There are some exceptions and these are mostly for performance arts courses which require students to attend auditions, usually held around March.
'If you miss that deadline, you miss out,' he said.
When it comes to filling out a CAO form, Seamus estimates that, in his experience, at least nine out of 10 students don't fully understand how it works. 'They think they can cherry pick courses depending on their points but that's not the case. You only get one offer,' he said.
For that reason, students need to be very discerning about their first choice because if they get the required points, that's the course they will be offered.
'If you really want to do a certain course and it requires 400 points, put that first even if you think you'll get 600 points,' he said.
The mistake that many students make is they put higher-points courses at the top of the list, leaving their preferred choice in third, fourth or fifth place.
'If you understand the CAO form, it can work for you but if you don't, it can be a disaster,' said Seamus, who opened his guidance consultancy 15 years ago.
Failing to fill out the form according to real preferences results in three out of 10 first-year college students either dropping out or failing first year.
This is because they end up on a course that doesn't suit them.
Seamus uses the analogy of a parent asking a child to write a Christmas present wish list, to explain the concept.
'You wouldn't guarantee them everything they asked for but you'd encourage them to put the things they wanted the most at the top of the list and to work back from there.'
The CAO form contains a list of preferences for Level 8 (Degree), Level 7 (Ordinary Degree) and Level 6 (Certificate) courses. Some students lose interest as they move further down the tables and either fill in random courses or leave them blank.
But even when setting your sights on a Level 8 course, it is wise to put some thought into suitable Level 7 and Level 6 course alternatives, in case things don't work out according to plan.
After your initial application, there will be opportunities to change your choices as often as you like for free from May 5. The final date for changing your mind is on July 1, after the Leaving Cert results come out.
Seamus encourages parents to talk to their children about preferences. 'In a high percentage of cases, students are allowed to fill in the form on their own and parents don't know what their choices are until it's too late.'.
Also, too many students are overly influenced by what their friends are doing.
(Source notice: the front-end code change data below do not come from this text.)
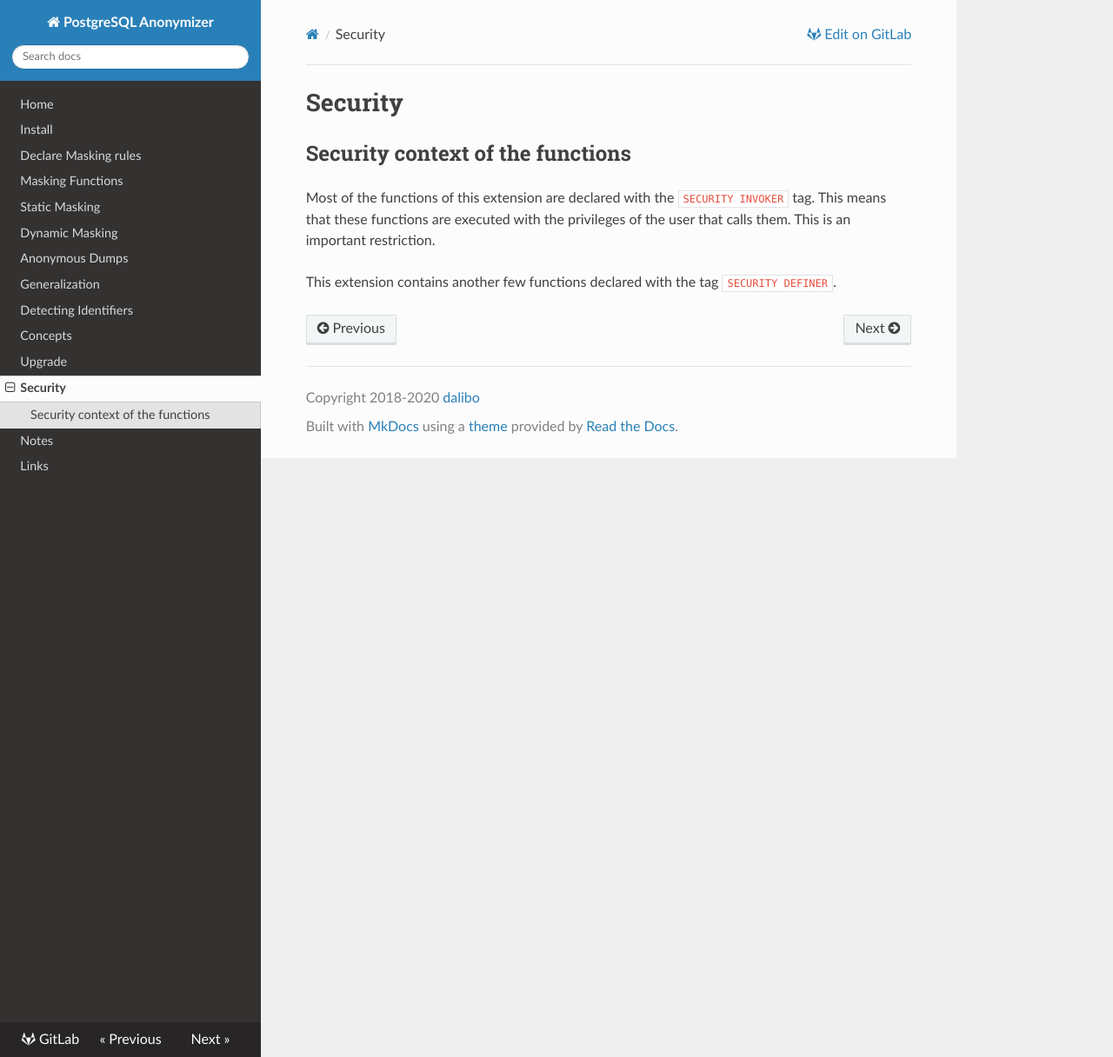
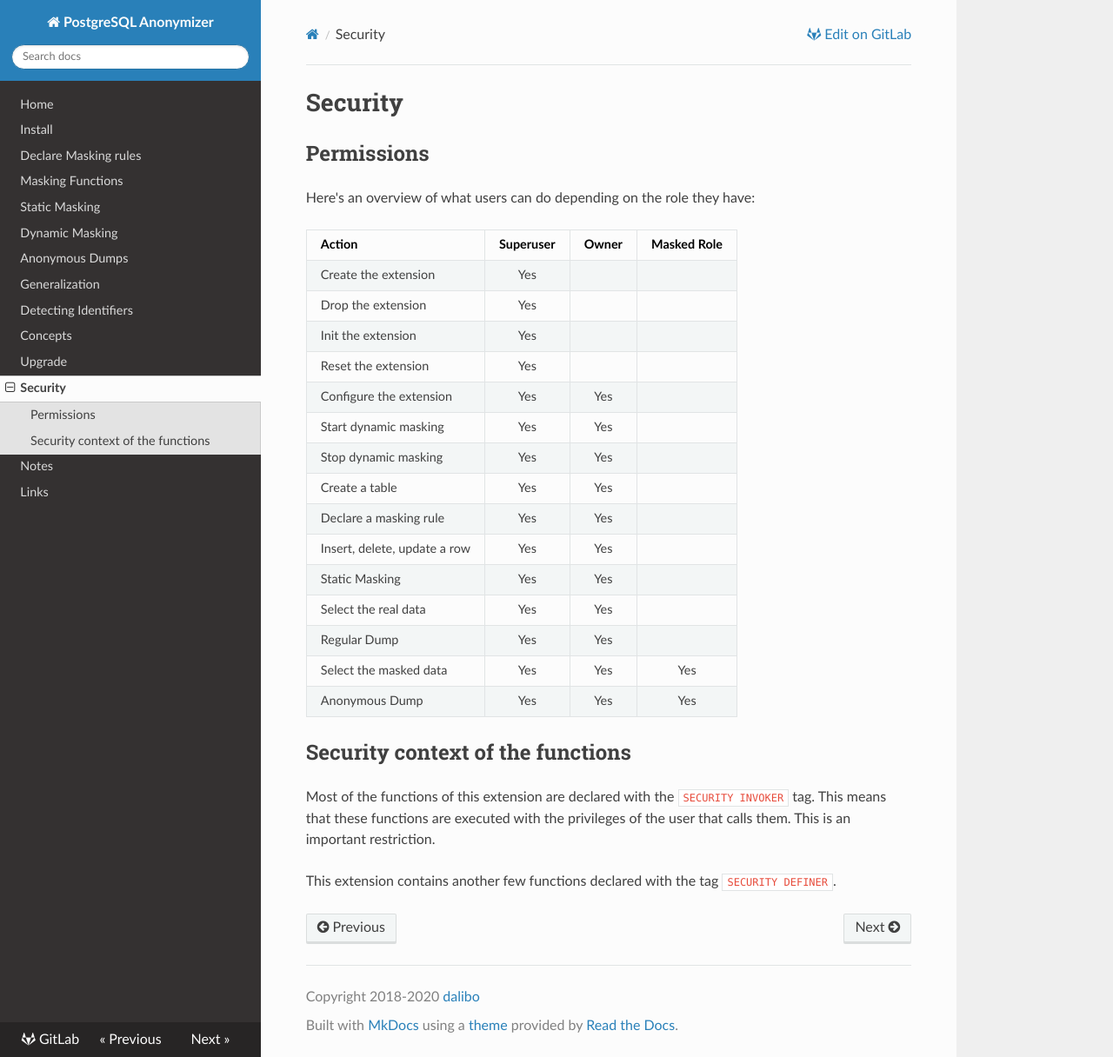
Before and after one commit to neondatabase/postgresql_anonymizer, an MkDocs documentation site: the page built from docs/SECURITY.md, in a window 1280 px wide and 1216 px high. Shown: the whole window at 87% size. Built offline with MkDocs 1.6.1, drawn with Linux system fonts in a browser that asks for light colours; nearby versions of some CDN libraries.

Commit message:
[doc] Permissions

```diff
--- a/docs/SECURITY.md
+++ b/docs/SECURITY.md
@@ -1,5 +1,30 @@
 Security
 ===============================================================================
+
+Permissions
+------------------------------------------------------------------------------
+
+Here's an overview of what users can do depending on the role they have:
+
+| Action                                   | Superuser | Owner | Masked Role |
+| :--------------------------------------- | :-------: | :---: | :---------: |
+| Create the extension                     |    Yes    |       |             |
+| Drop the extension                       |    Yes    |       |             |
+| Init the extension                       |    Yes    |       |             |
+| Reset the extension                      |    Yes    |       |             |
+| Configure the extension                  |    Yes    |  Yes  |             |
+| Start dynamic masking                    |    Yes    |  Yes  |             |
+| Stop  dynamic masking                    |    Yes    |  Yes  |             |
+| Create a table                           |    Yes    |  Yes  |             |
+| Declare a masking rule                   |    Yes    |  Yes  |             |
+| Insert, delete, update a row             |    Yes    |  Yes  |             |
+| Static Masking                           |    Yes    |  Yes  |             |
+| Select the real data                     |    Yes    |  Yes  |             |
+| Regular Dump                             |    Yes    |  Yes  |             |
+| Select the masked data                   |    Yes    |  Yes  |     Yes     |
+| Anonymous Dump                           |    Yes    |  Yes  |     Yes     |
+
+
 
 
 Security context of the functions
```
'In some cases, they are more interested in where they are going than what they are doing. I think that's a recipe for disaster,' said Seamus.
There are options on the CAO list that Seamus regards as 'hobby' courses.
Among them, in his view, are subjects like sports science and equestrian science.
'Someone is interested in sport and they think I'll do Sports Science but there is no job at the end of it unless they become a self-employed coach.'
'Focus on something that's going to give you the means to sustain yourself in the world,' said Seamus.
– MARIA PEPPER
New Ross Standard